Henrik Jidhage

Henrik Jidhage

joined Ericsson in 1996 and is currently working as senior specialist on antenna systems for network performance within Product Engineering Unit Radio, where he is responsible for early phase antenna systems studies and technology roadmap. He has been responsible for implementation studies of dual-polarized beamforming for current Massive MIMO products. Jidhage holds an M.Sc. in electrical engineering from Chalmers University of Technology, Gothenburg, Sweden.

Sebastian Faxér

Sebastian Faxér

joined Ericsson in 2014 and is currently working as strategic product manager within Product Line 5G RAN, where he is responsible for Massive MIMO software solutions. He has more than 150 patents and was the recipient of the 2020 Ericsson Inventor of the Year award for his contributions to the design of the 5G NR standard in the Massive MIMO area. He is also coauthor of the book 5G New Radio: A Beam-based Air Interface. Faxér holds an M.Sc. in applied physics and electrical engineering from Linköping University, Sweden.

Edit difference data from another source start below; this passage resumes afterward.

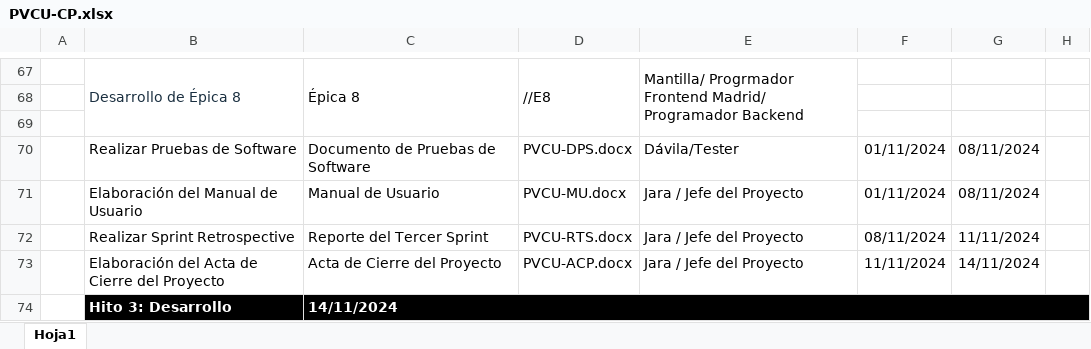
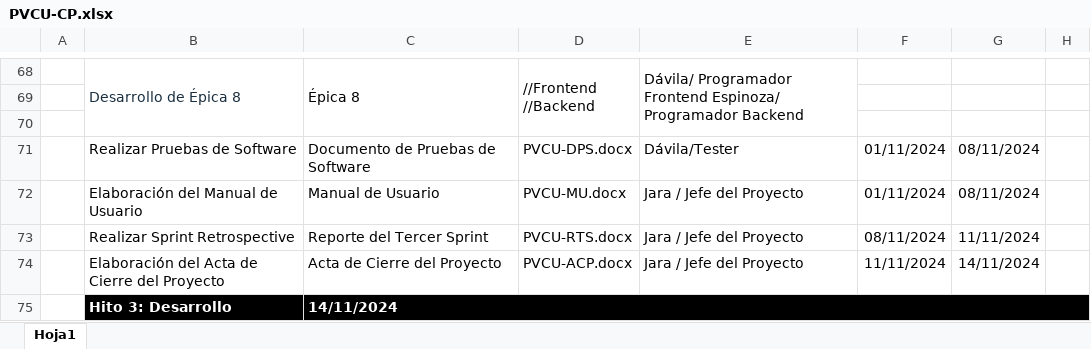
Before and after one commit to angel4uu/ezcommerce-angela-s-version, an Excel workbook: Línea Base/PVCU/Linea_Base_1/Gestion/PVCU-CP.xlsx, sheet Hoja1, drawn as a sheet; only a part is shown, gaps mark what is left out; values as stored, in another font and other column widths than the file's, no borders; charts and pictures not drawn; addresses are those after the commit; ↵ is a line break in a cell; the diff covers the shown part only; the diff names each change by its address in the sheet, - before the commit and + after, or states it on an @@ line.

```diff
--- a/Línea Base/PVCU/Linea_Base_1/Gestion/PVCU-CP.xlsx (sheet Hoja1)
+++ b/Línea Base/PVCU/Linea_Base_1/Gestion/PVCU-CP.xlsx (sheet Hoja1)
-D68: //E8
+D68: //Frontend ↵ //Backend
-E68: Mantilla/ Progrmador Frontend Madrid/ Programador Backend
+E68: Dávila/ Programador Frontend Espinoza/ Programador Backend
```
Also changed, not shown: 6 added rows, 5 removed rows, 10 edited cells, cell formats and merged cells elsewhere in this sheet, Desarrollo/PVCU/Analisis/PVCU-LE.xlsx, Desarrollo/PVCU/Gestion/PVCU-CP.xlsx, 44 other files.
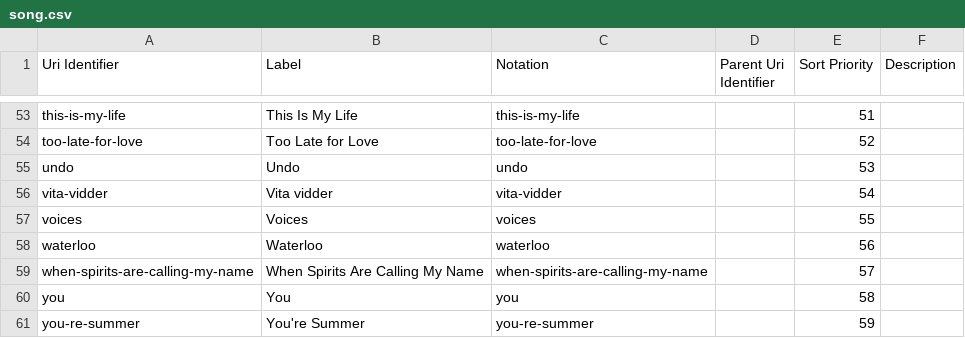
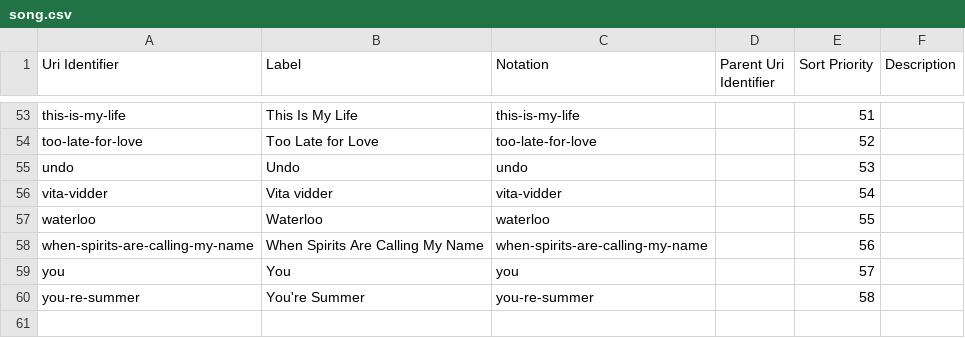
Before and after one commit to GSS-Cogs/csv-to-csvw-action-example, a CSV file: out/folder/folder/csv_with_config/csv_with_config/csv_with_config/song.csv, drawn as a sheet; only a part is shown, gaps mark what is left out.

```diff
--- a/out/folder/folder/csv_with_config/csv_with_config/csv_with_config/song.csv
+++ b/out/folder/folder/csv_with_config/csv_with_config/csv_with_config/song.csv
@@ -56,6 +56,5 @@ undo,Undo,undo,,53,
 vita-vidder,Vita vidder,vita-vidder,,54,
-voices,Voices,voices,,55,
-waterloo,Waterloo,waterloo,,56,
-when-spirits-are-calling-my-name,When Spirits Are Calling My Name,when-spirits-are-calling-my-name,,57,
-you,You,you,,58,
-you-re-summer,You're Summer,you-re-summer,,59,
+waterloo,Waterloo,waterloo,,55,
+when-spirits-are-calling-my-name,When Spirits Are Calling My Name,when-spirits-are-calling-my-name,,56,
+you,You,you,,57,
+you-re-summer,You're Summer,you-re-summer,,58,
```
Also changed, not shown: out/folder/folder/csv_with_config/csv-with-config.csv, out/folder/folder/csv_with_config/csv_with_config/csv_with_config/entrant.csv, 33 other files.
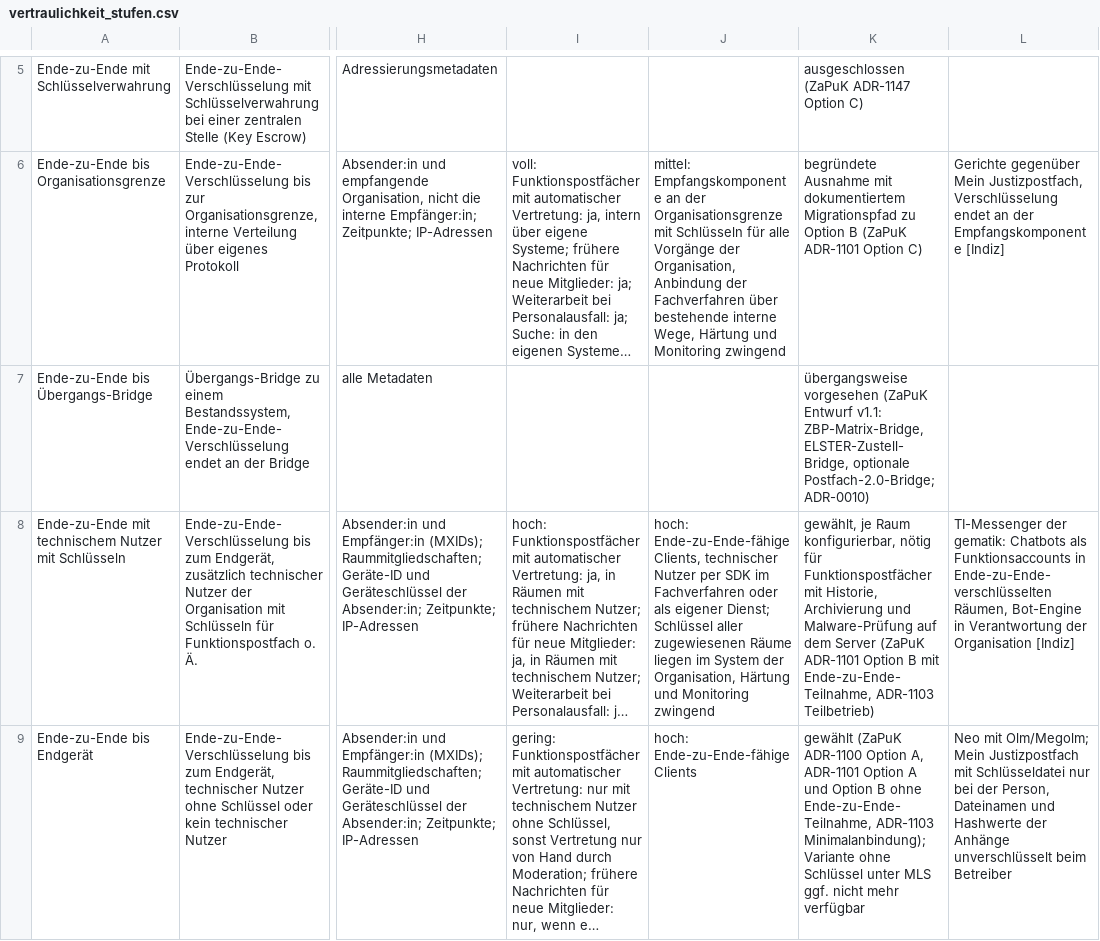
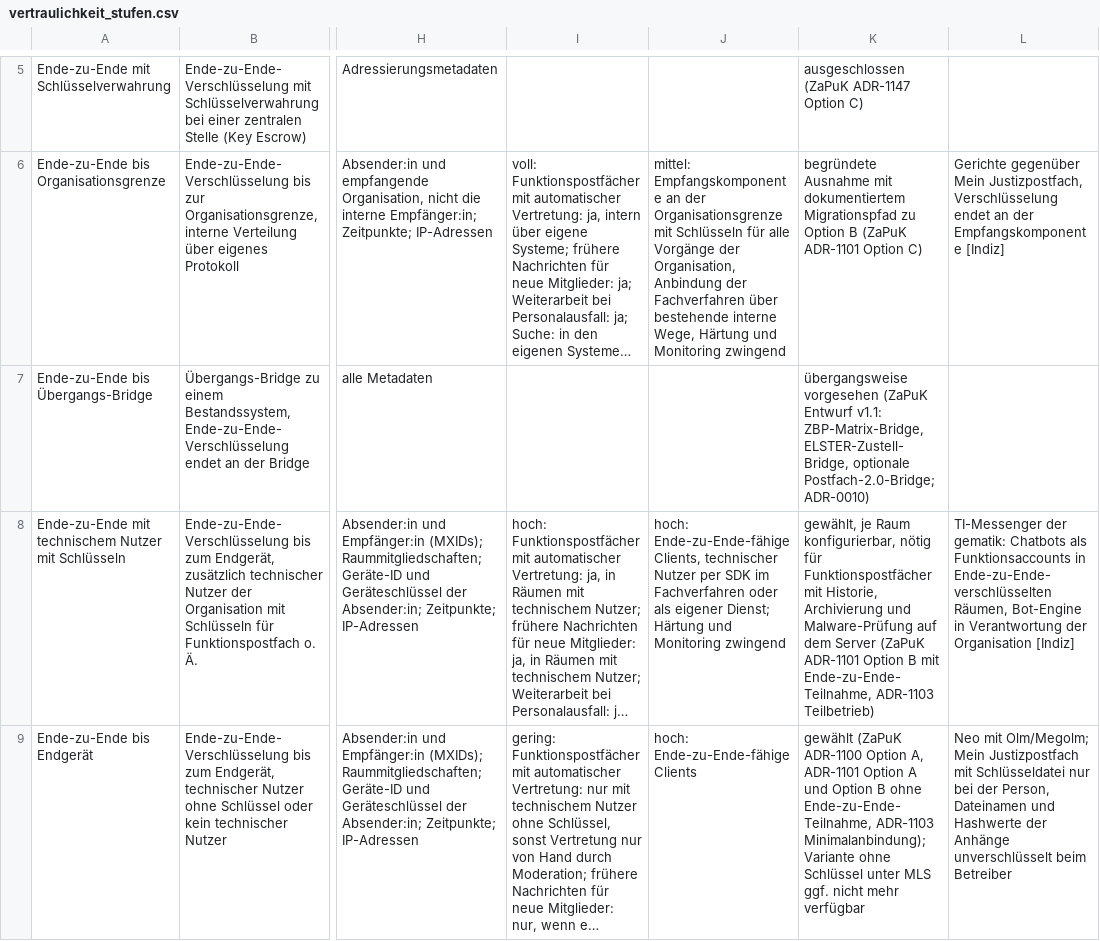
Before and after one commit to digitalservicebund/d-box-morphological-box-public, a CSV file: vertraulichkeit_stufen.csv, drawn as a sheet; only a part is shown, gaps mark what is left out; long unchanged cells end in …; the diff names each change by its address in the sheet, - before the commit and + after, or states it on an @@ line.

```diff
--- a/vertraulichkeit_stufen.csv
+++ b/vertraulichkeit_stufen.csv
-J8: …eigener Dienst; Schlüssel aller zugewiesenen Räume liegen im System der Organisation, Härtung und…
+J8: …eigener Dienst; Härtung und…
```
Also changed, not shown: vertraulichkeit_kurzfassung.csv.
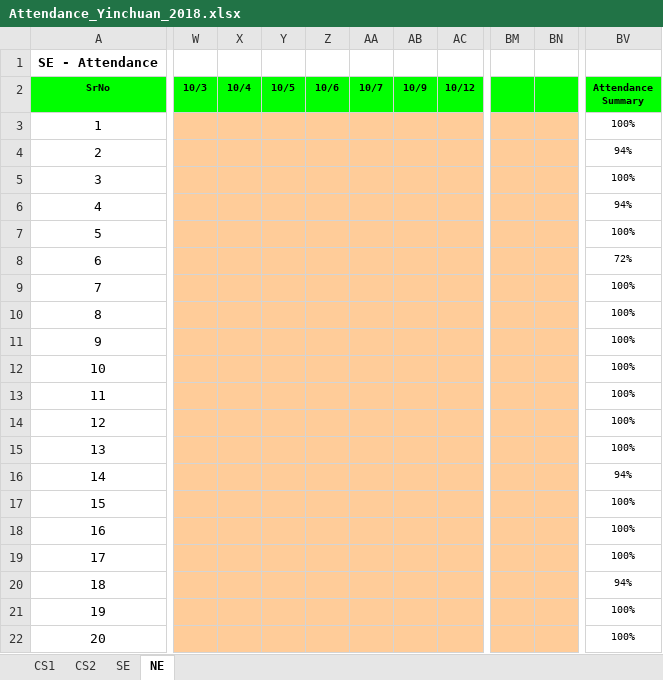
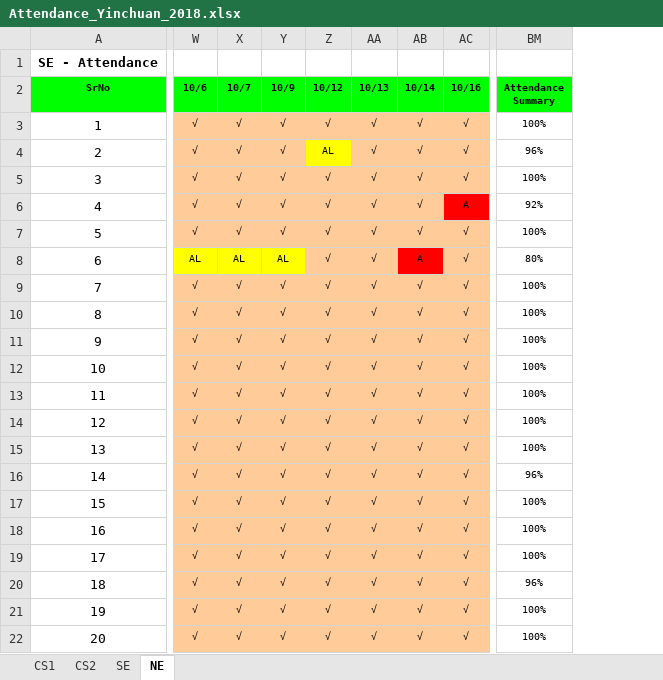
Before and after one commit to niit-nxu/Sept-2020---Jan-2021, an Excel workbook: Grade 2018/Attendance/Attendance_Yinchuan_2018.xlsx, sheet NE, drawn as a sheet; only a part is shown, gaps mark what is left out; values as stored, in another font and other column widths than the file's, no borders; conditional formats not drawn; removed rows and columns are numbered as before the commit, all else as after; the diff covers the shown part only; the diff names each change by its address in the sheet, - before the commit and + after, or states it on an @@ line.

Commit message:
zhouqi-考勤

```diff
--- a/Grade 2018/Attendance/Attendance_Yinchuan_2018.xlsx (sheet NE)
+++ b/Grade 2018/Attendance/Attendance_Yinchuan_2018.xlsx (sheet NE)
-column W (10/3), empty
-column X (10/4), empty
-column Y (10/5), empty
+column AA (10/13), rows 3-22: all √
+column AB (10/14), rows 3-22: √ | √ | √ | √ | √ | A | √ | √ | √ | √ | √ | √ | √ | √ | √ | √ | √ | √ | √ | √
+column AC (10/16), rows 3-22: √ | √ | √ | A | √ | √ | √ | √ | √ | √ | √ | √ | √ | √ | √ | √ | √ | √ | √ | √
-column BM, empty
-column BN, empty
-W3:W7 (10/6): (empty)
+W3:W7 (10/6): √
-X3:X7 (10/7): (empty)
+X3:X7 (10/7): √
-Y3:Y7 (10/9): (empty)
+Y3:Y7 (10/9): √
-Z3 (10/12): (empty)
+Z3 (10/12): √
-Z4 (10/12): (empty)
+Z4 (10/12): AL
-Z4 fill: #FFCC99
+Z4 fill: #FFFF00
-BM4 (Attendance Summary): 94%
+BM4 (Attendance Summary): 96%
-Z5:Z22 (10/12): (empty)
+Z5:Z22 (10/12): √
-BM6 (Attendance Summary): 94%
+BM6 (Attendance Summary): 92%
-W8 (10/6): (empty)
+W8 (10/6): AL
-W8:Y8 fill: #FFCC99
+W8:Y8 fill: #FFFF00
-X8 (10/7): (empty)
+X8 (10/7): AL
-Y8 (10/9): (empty)
+Y8 (10/9): AL
-BM8 (Attendance Summary): 72%
+BM8 (Attendance Summary): 80%
-W9:W22 (10/6): (empty)
+W9:W22 (10/6): √
-X9:X22 (10/7): (empty)
+X9:X22 (10/7): √
-Y9:Y22 (10/9): (empty)
+Y9:Y22 (10/9): √
-BM16 (Attendance Summary): 94%
+BM16 (Attendance Summary): 96%
-BM20 (Attendance Summary): 94%
+BM20 (Attendance Summary): 96%
```
Also changed, not shown: 7 removed columns, 151 edited cells and cell formats elsewhere in this sheet, sheet SE, formulas that keep their value.
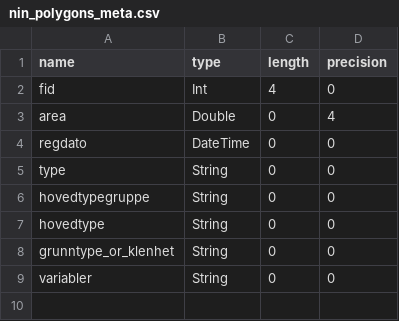
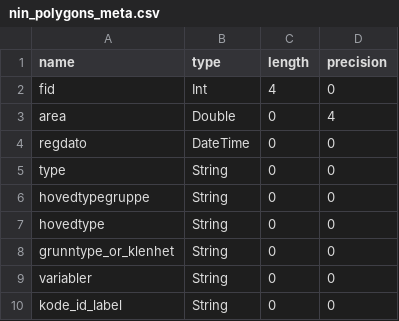
Before and after one commit to geco-nhm/nin-qgis-plugin, a CSV file: nin_qgis_plugin/csv/layer_fields_meta/nin_polygons_meta.csv, drawn as a sheet.

Commit message:
Add label field, populate automatically

```diff
--- a/nin_qgis_plugin/csv/layer_fields_meta/nin_polygons_meta.csv
+++ b/nin_qgis_plugin/csv/layer_fields_meta/nin_polygons_meta.csv
@@ -9 +9,2 @@ grunntype_or_klenhet,String,0,0
 variabler,String,0,0
+kode_id_label,String,0,0
```
Also changed, not shown: 3 other files.
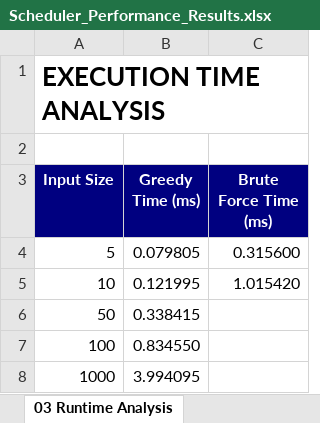
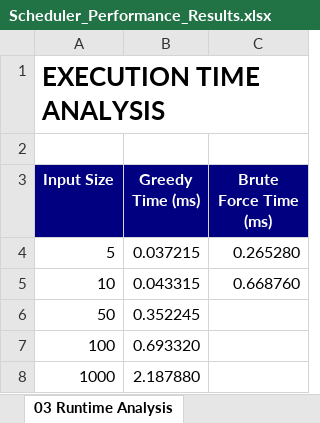
Before and after one commit to Sannteen/Analysis-of-Algorithm-Assignment2, an Excel workbook: Results/Scheduler_Performance_Results.xlsx, sheet 03 Runtime Analysis, drawn as a sheet; values as stored, in another font and other column widths than the file's, no borders; charts and pictures not drawn; the diff names each change by its address in the sheet, - before the commit and + after, or states it on an @@ line.

```diff
--- a/Results/Scheduler_Performance_Results.xlsx (sheet 03 Runtime Analysis)
+++ b/Results/Scheduler_Performance_Results.xlsx (sheet 03 Runtime Analysis)
-B4 (Greedy Time (ms)): 0.079805
+B4 (Greedy Time (ms)): 0.037215
-C4 (Brute Force Time (ms)): 0.315600
+C4 (Brute Force Time (ms)): 0.265280
-B5 (Greedy Time (ms)): 0.121995
+B5 (Greedy Time (ms)): 0.043315
-C5 (Brute Force Time (ms)): 1.015420
+C5 (Brute Force Time (ms)): 0.668760
-B6 (Greedy Time (ms)): 0.338415
+B6 (Greedy Time (ms)): 0.352245
-B7 (Greedy Time (ms)): 0.834550
+B7 (Greedy Time (ms)): 0.693320
-B8 (Greedy Time (ms)): 3.994095
+B8 (Greedy Time (ms)): 2.187880
```
Also changed, not shown: sheet 02 Test Results, sheet 01 Summary Dashboard, charts or pictures, 3 other files.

The authors would like to thank their former colleague Sven Petersson for the initial discovery of the broad-beam concept.